Roma is having a party. She wants her guests to sit at a row of square tables. She knows that she can seat one person on each side of a table, but she does not know how to work out how many tables she will need. Can your students help her?

Students may suggest making drawings of the tables for some possible numbers of guests. If so, let them struggle with this task for a little while and then suggest that, instead, they make drawings for various numbers of tables.

After some experimentation, ask students how they could organise their data better. One possibility is to represent their results as a growing pattern.

Three groups of squares: a single square, two adjacent squares and a row of three adjacent squares. One circle is placed next to each exterior side of each square.

Numbers of guests for various numbers of tables.

Now they can see that the maximum number of guests that can be seated increases by two for each additional table.

Why two? Because two of the four possible positions around each table are eliminated when two tables are placed next to each other.

So how do you work out the number of tables Roma needs from the number of guests?

After students have puzzled over this question, look at this discussion of Roma's Party.

Curriculum links

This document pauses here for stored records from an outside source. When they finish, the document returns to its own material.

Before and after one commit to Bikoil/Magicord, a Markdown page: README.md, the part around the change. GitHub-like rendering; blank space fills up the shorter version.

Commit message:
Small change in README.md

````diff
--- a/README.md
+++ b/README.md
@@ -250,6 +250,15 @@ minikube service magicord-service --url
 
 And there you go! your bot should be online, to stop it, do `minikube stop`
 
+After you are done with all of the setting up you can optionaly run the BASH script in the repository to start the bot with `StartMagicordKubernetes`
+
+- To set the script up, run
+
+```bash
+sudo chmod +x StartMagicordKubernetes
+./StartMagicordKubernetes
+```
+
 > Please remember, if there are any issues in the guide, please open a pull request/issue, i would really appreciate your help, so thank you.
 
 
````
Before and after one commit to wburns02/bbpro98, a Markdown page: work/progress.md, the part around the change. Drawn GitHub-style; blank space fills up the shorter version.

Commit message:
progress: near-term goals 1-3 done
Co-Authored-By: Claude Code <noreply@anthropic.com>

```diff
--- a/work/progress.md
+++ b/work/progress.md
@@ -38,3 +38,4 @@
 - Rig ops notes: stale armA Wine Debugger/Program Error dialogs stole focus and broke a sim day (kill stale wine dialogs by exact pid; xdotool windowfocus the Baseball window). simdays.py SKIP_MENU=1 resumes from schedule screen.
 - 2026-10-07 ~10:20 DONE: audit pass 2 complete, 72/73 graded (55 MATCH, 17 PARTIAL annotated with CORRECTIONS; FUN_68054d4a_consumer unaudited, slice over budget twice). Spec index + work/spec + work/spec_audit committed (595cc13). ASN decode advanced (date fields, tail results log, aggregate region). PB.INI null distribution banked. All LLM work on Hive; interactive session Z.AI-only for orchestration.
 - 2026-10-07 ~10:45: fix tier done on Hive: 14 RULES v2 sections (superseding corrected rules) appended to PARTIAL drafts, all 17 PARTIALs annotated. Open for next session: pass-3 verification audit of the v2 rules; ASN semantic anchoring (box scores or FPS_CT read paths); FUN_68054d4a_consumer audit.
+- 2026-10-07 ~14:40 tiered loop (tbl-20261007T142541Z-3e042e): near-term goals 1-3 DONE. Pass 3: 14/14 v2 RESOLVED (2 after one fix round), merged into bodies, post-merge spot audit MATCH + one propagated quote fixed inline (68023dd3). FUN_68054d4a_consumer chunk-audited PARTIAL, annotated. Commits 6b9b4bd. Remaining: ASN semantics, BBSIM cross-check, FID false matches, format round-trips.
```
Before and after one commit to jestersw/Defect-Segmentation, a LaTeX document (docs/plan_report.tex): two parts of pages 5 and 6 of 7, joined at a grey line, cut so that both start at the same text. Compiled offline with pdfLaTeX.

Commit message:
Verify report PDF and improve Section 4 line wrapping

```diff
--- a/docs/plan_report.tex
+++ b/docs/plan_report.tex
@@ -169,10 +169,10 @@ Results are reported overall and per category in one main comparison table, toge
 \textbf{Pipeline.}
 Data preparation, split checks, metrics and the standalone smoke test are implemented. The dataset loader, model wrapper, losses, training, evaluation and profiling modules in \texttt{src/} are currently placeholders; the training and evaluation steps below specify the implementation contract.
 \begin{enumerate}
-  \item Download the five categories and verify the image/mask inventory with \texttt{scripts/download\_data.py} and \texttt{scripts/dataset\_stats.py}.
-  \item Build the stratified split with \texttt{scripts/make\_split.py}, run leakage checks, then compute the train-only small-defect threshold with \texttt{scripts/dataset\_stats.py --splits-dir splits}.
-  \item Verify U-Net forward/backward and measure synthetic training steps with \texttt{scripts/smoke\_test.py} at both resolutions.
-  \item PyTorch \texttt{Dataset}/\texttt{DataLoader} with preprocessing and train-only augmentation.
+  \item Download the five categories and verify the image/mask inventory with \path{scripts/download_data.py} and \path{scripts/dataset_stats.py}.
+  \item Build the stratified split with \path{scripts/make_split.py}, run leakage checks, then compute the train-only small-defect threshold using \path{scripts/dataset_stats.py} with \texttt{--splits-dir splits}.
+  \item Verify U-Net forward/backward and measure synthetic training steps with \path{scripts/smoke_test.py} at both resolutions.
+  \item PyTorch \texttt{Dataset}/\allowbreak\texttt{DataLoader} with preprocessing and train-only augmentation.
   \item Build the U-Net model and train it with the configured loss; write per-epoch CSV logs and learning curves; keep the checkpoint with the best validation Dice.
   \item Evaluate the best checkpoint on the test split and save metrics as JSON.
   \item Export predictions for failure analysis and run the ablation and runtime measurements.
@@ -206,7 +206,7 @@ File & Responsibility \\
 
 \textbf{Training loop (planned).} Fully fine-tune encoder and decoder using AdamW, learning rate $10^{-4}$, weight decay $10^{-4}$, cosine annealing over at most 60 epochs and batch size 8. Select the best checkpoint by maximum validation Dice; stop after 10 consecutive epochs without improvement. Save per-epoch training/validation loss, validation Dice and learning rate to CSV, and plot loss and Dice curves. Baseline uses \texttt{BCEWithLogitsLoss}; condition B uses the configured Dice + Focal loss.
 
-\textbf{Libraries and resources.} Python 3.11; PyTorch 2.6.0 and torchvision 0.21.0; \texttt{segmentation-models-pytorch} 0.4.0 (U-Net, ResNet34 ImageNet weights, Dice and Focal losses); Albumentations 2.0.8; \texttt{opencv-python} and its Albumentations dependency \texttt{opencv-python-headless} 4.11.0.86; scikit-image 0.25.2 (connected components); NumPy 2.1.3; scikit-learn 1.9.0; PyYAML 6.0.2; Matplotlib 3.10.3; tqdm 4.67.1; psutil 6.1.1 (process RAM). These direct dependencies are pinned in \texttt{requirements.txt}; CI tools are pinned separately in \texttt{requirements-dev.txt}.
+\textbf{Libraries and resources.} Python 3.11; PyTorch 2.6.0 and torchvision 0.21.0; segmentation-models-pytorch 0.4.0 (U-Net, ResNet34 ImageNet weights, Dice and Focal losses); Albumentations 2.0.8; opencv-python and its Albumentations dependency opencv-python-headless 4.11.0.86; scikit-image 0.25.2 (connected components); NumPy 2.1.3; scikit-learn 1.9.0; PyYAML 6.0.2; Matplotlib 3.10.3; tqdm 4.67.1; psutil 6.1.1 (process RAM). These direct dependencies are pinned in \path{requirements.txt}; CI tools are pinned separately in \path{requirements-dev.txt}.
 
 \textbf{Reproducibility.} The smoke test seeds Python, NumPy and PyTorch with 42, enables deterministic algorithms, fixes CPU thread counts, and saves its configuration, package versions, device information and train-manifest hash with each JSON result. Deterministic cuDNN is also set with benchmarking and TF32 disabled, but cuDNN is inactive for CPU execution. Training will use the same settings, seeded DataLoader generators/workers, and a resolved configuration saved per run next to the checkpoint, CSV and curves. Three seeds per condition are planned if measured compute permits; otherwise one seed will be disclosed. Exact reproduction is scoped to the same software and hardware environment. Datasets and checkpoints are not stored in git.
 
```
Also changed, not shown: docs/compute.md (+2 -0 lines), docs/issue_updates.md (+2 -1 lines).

Year 2: Solve problems by using number sentences for addition and subtraction